----- Given information -----

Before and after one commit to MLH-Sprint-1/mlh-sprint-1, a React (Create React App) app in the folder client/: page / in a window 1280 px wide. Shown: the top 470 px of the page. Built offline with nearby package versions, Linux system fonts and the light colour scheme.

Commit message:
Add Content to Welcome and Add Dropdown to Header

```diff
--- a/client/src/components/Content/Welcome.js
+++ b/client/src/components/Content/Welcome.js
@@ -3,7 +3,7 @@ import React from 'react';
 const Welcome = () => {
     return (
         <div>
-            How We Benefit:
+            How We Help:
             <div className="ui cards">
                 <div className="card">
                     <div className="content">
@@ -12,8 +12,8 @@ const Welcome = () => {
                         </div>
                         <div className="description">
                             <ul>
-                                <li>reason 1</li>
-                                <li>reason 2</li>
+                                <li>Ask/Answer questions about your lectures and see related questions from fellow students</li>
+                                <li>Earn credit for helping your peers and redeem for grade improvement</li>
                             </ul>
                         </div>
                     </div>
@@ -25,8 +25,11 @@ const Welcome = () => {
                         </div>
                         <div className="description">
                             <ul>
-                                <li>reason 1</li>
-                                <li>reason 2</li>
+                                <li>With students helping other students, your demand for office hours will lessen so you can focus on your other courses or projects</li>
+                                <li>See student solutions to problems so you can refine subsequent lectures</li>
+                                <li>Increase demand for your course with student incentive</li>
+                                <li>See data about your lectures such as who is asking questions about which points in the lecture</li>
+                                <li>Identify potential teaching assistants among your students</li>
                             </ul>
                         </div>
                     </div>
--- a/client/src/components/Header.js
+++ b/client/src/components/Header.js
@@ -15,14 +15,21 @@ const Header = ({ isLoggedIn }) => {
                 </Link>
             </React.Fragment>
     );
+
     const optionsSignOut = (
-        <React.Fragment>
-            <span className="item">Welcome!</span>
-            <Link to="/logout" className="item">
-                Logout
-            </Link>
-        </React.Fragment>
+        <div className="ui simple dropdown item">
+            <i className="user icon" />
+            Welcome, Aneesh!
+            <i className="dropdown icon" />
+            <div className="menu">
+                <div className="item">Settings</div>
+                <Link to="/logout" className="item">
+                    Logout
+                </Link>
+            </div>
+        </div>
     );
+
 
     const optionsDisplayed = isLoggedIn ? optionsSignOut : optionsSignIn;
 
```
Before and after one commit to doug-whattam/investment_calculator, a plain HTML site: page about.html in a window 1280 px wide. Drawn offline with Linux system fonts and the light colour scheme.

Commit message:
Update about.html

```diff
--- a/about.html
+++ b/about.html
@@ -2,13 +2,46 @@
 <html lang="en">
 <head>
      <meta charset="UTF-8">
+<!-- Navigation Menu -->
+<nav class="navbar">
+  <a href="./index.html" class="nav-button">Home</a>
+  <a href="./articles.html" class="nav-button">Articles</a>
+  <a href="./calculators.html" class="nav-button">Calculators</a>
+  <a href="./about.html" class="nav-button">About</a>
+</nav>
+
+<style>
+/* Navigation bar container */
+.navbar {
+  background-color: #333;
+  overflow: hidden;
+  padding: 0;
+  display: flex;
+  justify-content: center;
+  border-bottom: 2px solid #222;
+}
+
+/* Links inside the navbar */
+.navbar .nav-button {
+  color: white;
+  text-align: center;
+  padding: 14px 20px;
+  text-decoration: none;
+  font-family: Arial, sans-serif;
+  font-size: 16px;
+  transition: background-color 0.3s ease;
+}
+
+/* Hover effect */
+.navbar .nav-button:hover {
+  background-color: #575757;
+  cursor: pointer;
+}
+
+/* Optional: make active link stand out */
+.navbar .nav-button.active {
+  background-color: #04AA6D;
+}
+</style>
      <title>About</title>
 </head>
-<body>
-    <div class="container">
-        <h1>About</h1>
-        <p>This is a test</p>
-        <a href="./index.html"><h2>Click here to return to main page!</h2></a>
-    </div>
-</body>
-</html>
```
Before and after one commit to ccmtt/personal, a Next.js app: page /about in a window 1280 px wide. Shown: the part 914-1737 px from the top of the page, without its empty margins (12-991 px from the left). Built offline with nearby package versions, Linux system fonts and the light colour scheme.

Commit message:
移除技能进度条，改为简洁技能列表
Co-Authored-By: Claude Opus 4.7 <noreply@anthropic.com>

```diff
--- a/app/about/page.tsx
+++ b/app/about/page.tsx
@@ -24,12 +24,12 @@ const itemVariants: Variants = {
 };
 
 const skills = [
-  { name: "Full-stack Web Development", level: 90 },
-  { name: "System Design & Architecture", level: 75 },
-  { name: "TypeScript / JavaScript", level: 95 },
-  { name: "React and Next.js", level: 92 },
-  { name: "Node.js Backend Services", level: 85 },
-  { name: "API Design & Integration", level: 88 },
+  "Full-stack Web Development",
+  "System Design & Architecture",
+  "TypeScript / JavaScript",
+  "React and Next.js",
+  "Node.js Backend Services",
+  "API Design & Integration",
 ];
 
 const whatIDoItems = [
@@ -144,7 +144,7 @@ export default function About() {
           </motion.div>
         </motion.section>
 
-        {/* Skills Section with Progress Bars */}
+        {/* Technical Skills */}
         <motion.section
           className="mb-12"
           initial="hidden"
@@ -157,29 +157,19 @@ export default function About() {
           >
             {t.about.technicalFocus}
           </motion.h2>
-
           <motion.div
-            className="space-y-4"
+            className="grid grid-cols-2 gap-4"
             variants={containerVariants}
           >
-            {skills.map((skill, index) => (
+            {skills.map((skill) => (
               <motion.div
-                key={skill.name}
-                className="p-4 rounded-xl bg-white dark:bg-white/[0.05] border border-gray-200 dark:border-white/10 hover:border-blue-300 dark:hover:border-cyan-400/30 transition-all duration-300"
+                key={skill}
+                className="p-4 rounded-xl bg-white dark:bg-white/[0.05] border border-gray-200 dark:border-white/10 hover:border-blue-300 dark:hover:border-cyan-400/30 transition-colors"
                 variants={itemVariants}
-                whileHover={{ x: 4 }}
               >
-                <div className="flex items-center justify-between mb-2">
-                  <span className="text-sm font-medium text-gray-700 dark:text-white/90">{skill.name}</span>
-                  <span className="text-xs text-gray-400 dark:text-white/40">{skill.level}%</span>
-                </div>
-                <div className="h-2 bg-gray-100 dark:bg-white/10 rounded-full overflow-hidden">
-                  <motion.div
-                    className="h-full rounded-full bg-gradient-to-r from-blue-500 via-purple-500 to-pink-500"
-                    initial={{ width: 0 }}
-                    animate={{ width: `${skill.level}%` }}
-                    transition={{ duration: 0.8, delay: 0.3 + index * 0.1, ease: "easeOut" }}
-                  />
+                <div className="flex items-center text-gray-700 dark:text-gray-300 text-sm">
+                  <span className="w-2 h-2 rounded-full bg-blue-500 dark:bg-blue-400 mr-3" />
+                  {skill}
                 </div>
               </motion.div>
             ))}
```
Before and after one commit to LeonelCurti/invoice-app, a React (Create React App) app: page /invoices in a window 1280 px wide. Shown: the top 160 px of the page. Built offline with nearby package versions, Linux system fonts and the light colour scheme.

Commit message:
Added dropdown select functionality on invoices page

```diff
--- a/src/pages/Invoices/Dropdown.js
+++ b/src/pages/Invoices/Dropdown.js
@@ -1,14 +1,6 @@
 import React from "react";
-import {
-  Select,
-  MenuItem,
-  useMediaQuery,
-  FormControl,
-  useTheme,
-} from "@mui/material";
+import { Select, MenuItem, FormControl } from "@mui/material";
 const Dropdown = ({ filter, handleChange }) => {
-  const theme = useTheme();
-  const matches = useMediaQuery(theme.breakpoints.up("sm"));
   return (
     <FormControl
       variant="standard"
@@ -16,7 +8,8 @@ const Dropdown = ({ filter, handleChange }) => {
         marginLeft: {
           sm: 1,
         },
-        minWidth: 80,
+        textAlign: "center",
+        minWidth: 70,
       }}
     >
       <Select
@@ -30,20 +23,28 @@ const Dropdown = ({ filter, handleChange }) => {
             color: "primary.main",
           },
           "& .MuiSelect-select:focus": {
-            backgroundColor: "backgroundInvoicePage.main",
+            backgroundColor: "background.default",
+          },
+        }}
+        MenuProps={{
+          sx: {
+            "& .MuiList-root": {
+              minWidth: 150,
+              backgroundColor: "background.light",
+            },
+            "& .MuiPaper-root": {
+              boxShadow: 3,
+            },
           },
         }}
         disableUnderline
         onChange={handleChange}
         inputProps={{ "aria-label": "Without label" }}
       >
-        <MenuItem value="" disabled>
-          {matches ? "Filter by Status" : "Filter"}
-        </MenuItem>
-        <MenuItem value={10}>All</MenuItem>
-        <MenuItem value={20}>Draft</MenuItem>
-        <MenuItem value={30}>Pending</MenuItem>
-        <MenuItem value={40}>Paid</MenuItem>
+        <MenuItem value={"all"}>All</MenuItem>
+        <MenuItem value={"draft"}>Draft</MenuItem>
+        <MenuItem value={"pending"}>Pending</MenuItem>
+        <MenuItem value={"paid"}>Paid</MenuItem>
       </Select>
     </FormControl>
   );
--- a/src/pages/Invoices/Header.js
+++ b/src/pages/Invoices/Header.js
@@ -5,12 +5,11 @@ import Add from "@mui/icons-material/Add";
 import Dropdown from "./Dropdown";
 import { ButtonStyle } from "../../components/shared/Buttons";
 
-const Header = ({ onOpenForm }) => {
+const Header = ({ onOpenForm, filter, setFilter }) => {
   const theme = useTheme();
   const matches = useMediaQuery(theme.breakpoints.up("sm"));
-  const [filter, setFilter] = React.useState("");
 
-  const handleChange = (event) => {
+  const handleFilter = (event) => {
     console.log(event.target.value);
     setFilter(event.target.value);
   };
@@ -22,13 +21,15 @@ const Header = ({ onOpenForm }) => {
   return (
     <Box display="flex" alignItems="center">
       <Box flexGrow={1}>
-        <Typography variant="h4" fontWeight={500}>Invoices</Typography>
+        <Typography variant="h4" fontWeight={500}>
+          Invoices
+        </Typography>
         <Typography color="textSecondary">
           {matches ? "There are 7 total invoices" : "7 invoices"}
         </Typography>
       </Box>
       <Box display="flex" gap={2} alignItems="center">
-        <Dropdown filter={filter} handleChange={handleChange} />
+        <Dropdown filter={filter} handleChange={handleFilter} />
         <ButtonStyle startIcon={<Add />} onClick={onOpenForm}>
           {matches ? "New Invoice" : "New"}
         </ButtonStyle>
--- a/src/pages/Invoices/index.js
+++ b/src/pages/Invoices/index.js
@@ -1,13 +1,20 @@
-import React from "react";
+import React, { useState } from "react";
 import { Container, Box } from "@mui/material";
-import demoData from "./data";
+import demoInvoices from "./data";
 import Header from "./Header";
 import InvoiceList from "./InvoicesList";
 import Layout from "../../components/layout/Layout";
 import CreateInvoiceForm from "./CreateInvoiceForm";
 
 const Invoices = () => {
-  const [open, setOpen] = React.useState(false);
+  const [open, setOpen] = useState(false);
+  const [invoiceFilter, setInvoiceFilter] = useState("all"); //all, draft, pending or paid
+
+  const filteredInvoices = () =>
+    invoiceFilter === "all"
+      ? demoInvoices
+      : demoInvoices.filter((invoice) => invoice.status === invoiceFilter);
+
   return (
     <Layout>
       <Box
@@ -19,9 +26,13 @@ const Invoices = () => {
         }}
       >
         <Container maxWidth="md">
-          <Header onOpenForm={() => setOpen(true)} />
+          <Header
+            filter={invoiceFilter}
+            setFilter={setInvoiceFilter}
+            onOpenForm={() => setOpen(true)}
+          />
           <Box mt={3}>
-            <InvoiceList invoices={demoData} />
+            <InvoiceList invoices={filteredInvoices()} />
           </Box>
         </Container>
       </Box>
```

-----

Which of the lines above mention the word "client"? Pull those lines out.

Before and after one commit to MLH-Sprint-1/mlh-sprint-1, a React (Create React App) app in the folder client/: page / in a window 1280 px wide. Shown: the top 470 px of the page. Built offline with nearby package versions, Linux system fonts and the light colour scheme.
--- a/client/src/components/Content/Welcome.js
+++ b/client/src/components/Content/Welcome.js
--- a/client/src/components/Header.js
+++ b/client/src/components/Header.js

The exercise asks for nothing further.